An evaluation study of a partial hospitalization program
Stephen Michael Broer (2000)
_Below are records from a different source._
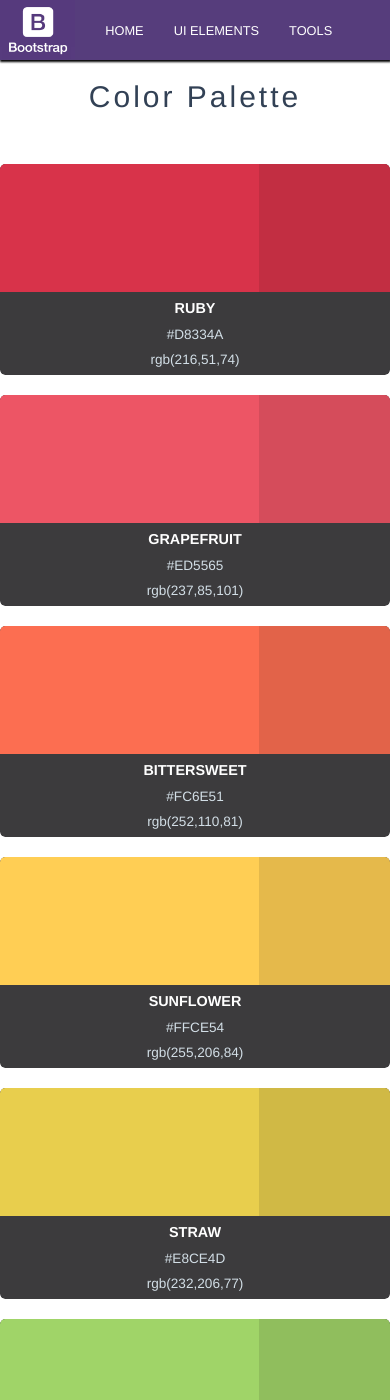
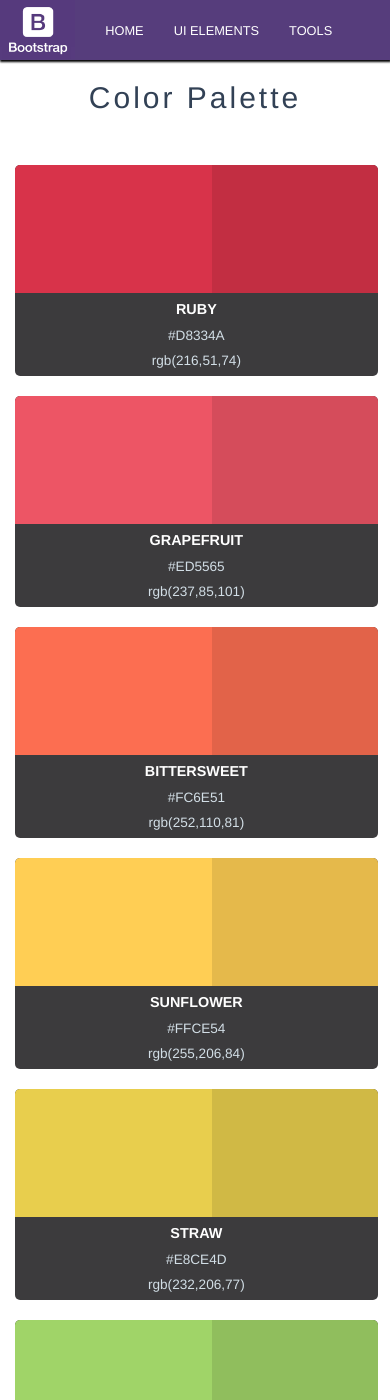
Before and after one commit to luismetzger/luismetzger.github.io, a Jekyll site: the page built from colors.html, in a window 390 px wide and 1400 px high. Built offline with Jekyll 4.4.1, drawn with Linux system fonts in a browser that asks for light colours; nearby versions of some CDN libraries; a script that is not in the unit is left out.

Commit message:
fixed bootstrap grid and responsive issues

```diff
--- a/_config.yml
+++ b/_config.yml
@@ -17,3 +17,7 @@
 
 #Let's Compress
 style: compressed
+
+
+gems:
+  - jekyll-angular
--- a/_includes/head.html
+++ b/_includes/head.html
@@ -6,6 +6,7 @@
   <title>{% if page.title %}{{ page.title }}{% else %}{{ site.title }}{% endif %}</title>
   <meta name="description" content="{% if page.excerpt %}{{ page.excerpt | strip_html | strip_newlines | truncate: 160 }}{% else %}{{ site.description }}{% endif %}">
 
+  <link rel="stylesheet" href="{{ "/css/bootstrap.min.css" | prepend: site.baseurl }}">
   <link rel="stylesheet" href="{{ "/css/main.css" | prepend: site.baseurl }}">
   <link rel="stylesheet" href="https://cdnjs.cloudflare.com/ajax/libs/animate.css/3.4.0/animate.min.css">
   <script src="https://ajax.googleapis.com/ajax/libs/angularjs/1.3.15/angular.min.js"></script>
--- a/_sass/_colors.scss
+++ b/_sass/_colors.scss
@@ -145,11 +145,11 @@
         background-color: #3C3B3D;
       }
       @media all and (max-width: $M) {
-        padding: 4em;
+        padding: 4em 1em;
       }
     }
   @media all and (max-width: $M) {
-       width: 100%;
+       width: 93%;
     }
      @media all and (max-width: $M) {
 
--- a/_sass/_home.scss
+++ b/_sass/_home.scss
@@ -13,6 +13,7 @@
     color: $color-dark-gray;
   }
 }
+
 .sass-logo {
   padding: 100px 0;
   width: 500px;
@@ -24,6 +25,12 @@
     padding-left: 0;
     left: 50%;
     margin-left: -150px;
+  }
+
+  svg {
+	   @media all and (max-width: $M) {
+		   width: 300px;
+	   }
   }
 }
 @media all and (max-width: $M) {
```
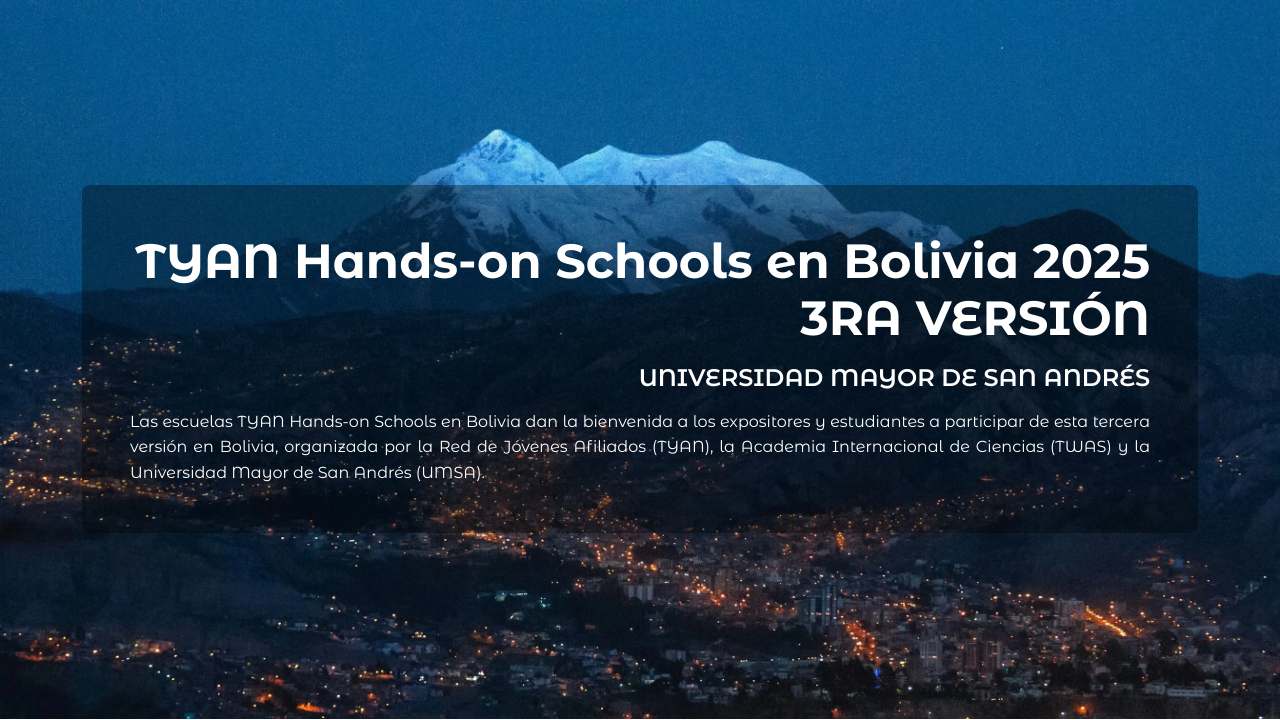
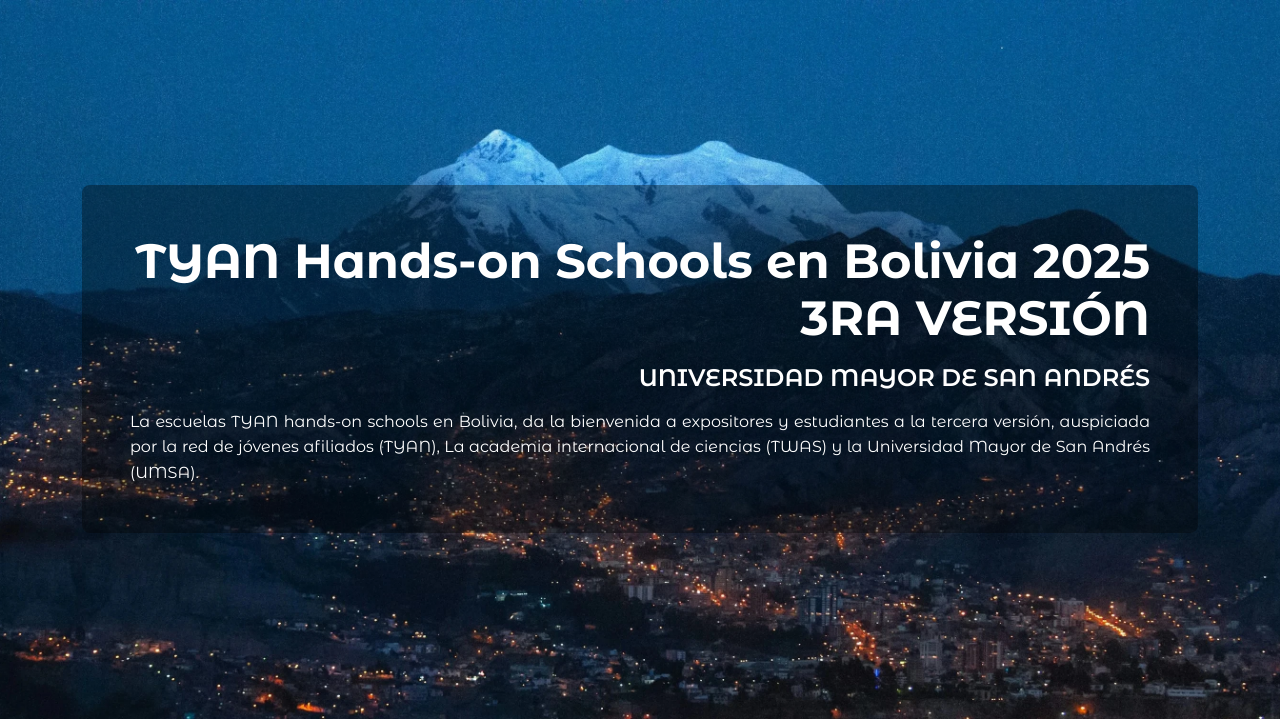
Before and after one commit to AIVERKE/Organizador-Cursos-TWAS, a Flask app: page / in a window 1280 px wide. Shown: the part 85-805 px from the top of the page. Run offline with Flask 3, Linux system fonts and the light colour scheme; some libraries are stand-ins or nearby versions.

Commit message:
Correcciones de texto index

```diff
--- a/app/templates/base.html
+++ b/app/templates/base.html
@@ -105,7 +105,7 @@
       <div class="col-12 col-md-3">
         <strong><span class="i18n i18n-es">Contáctanos:</span><span class="i18n i18n-en">Contact us:</span></strong>
         <p>Telefono Movil ref.: +591 76706873</p>
-        <p>Email: lktejada@umsa.bo</p>
+        <p>Email: lktejeda@umsa.bo</p>
       </div>
 
       <!-- Columna de logos (lado derecho) -->
--- a/app/templates/index.html
+++ b/app/templates/index.html
@@ -13,12 +13,13 @@
         <span class="i18n i18n-es">UNIVERSIDAD MAYOR DE SAN ANDRÉS</span>
         <span class="i18n i18n-en">UNIVERSIDAD MAYOR DE SAN ANDRÉS</span>
       </h3>
+
       <p class="texto mb-0">
         <span class="i18n i18n-es">
-          Las escuelas TYAN Hands-on Schools en Bolivia dan la bienvenida a los expositores y estudiantes a participar de esta tercera versión en Bolivia, organizada por la Red de Jóvenes Afiliados (TYAN), la Academia Internacional de Ciencias (TWAS) y la Universidad Mayor de San Andrés (UMSA).
+          La escuelas TYAN hands-on schools en Bolivia, da la bienvenida a expositores y estudiantes a la tercera versión, auspiciada por la red de jóvenes afiliados (TYAN), La academia internacional de ciencias (TWAS) y la Universidad Mayor de San Andrés (UMSA).
         </span>
         <span class="i18n i18n-en">
-          The TYAN Hands-on Schools in Bolivia welcome exhibitors and students to participate in this third edition in Bolivia, organized by the Young Affiliates Network (TYAN), The World Academy of Sciences (TWAS), and the Universidad Mayor de San Andrés (UMSA).
+          The TYAN Hands-on Schools in Bolivia welcome exhibitors and students to the third edition, sponsored by the Young Affiliates Network (TYAN), the World Academy of Sciences (TWAS), and the Universidad Mayor de San Andrés (UMSA).
         </span>
       </p>
 
@@ -375,10 +376,10 @@ function redirectToPage() {
 
     <p class="mx-auto mb-5" style="max-width:900px;">
       <span class="i18n i18n-es">
-        Este evento es posible gracias a la colaboración de TYAN-TWAS, la Universidad Mayor de San Andrés (UMSA) y la Embajada de Brasil, bajo la coordinación del comité organizador a la cabeza de la Dra. Leslie Tejeda.
+        Esta tercera edición es posible gracias a la colaboración de la red internacional TYAN-TWAS, la Universidad Mayor de San Andrés, la Facultad de Ciencias Puras y Naturales, la Carrera de Ingeniería Química y la Embajada de Brasil, bajo la coordinación del comité organizador y de la Dra. Leslie Tejeda como coordinadora local.
       </span>
       <span class="i18n i18n-en">
-        This event is made possible thanks to the collaboration of TYAN-TWAS, the Universidad Mayor de San Andrés (UMSA), and the Embassy of Brazil, under the coordination of the organizing committee led by Dr. Leslie Tejeda.
+        This third edition is made possible thanks to the collaboration of the international TYAN-TWAS network, the Universidad Mayor de San Andrés (UMSA), the Faculty of Pure and Natural Sciences, the Chemical Engineering Program, and the Embassy of Brazil, under the coordination of the organizing committee and Dr. Leslie Tejeda as the local coordinator.
       </span>
     </p>
 
```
This evaluation study investigated the clinical outcomes of children and adolescents served in a partial hospitalization program and included archival chart reviews, follow-up interviews, and surveys. Subjects included children and adolescents with 269 in the total study group and 132 in the follow-up group. As a means of determining outcomes, this study examined characteristics of children and adolescents treated and their follow-up status along a range of dimensions. Distinct clinical groups were identified based on those who experienced suicidal episodes and those who did not. Results indicate most admissions to be one-time admissions, with adolescent females composing most of the admissions and readmissions. Support for expected findings were found in the areas of: (a) more restrictive placements among males with co-occurring disorders and substance use; (b) suicide episodes most common among females, those with co-occurring disorders, clinical depression and substance use; and (c) high satisfaction and perceived improvement. Unexpected findings were found in the areas of: (a) high utilization of the program by children and adolescents in State's custody with substance abuse problems; (b) more restrictive placements among the non-suicide episode group; and (c) no outstanding differences between parents who responded to the initial study contact and those who needed outreach contacts to participate in the study. Limitations of this study and recommendations for future program evaluation are discussed.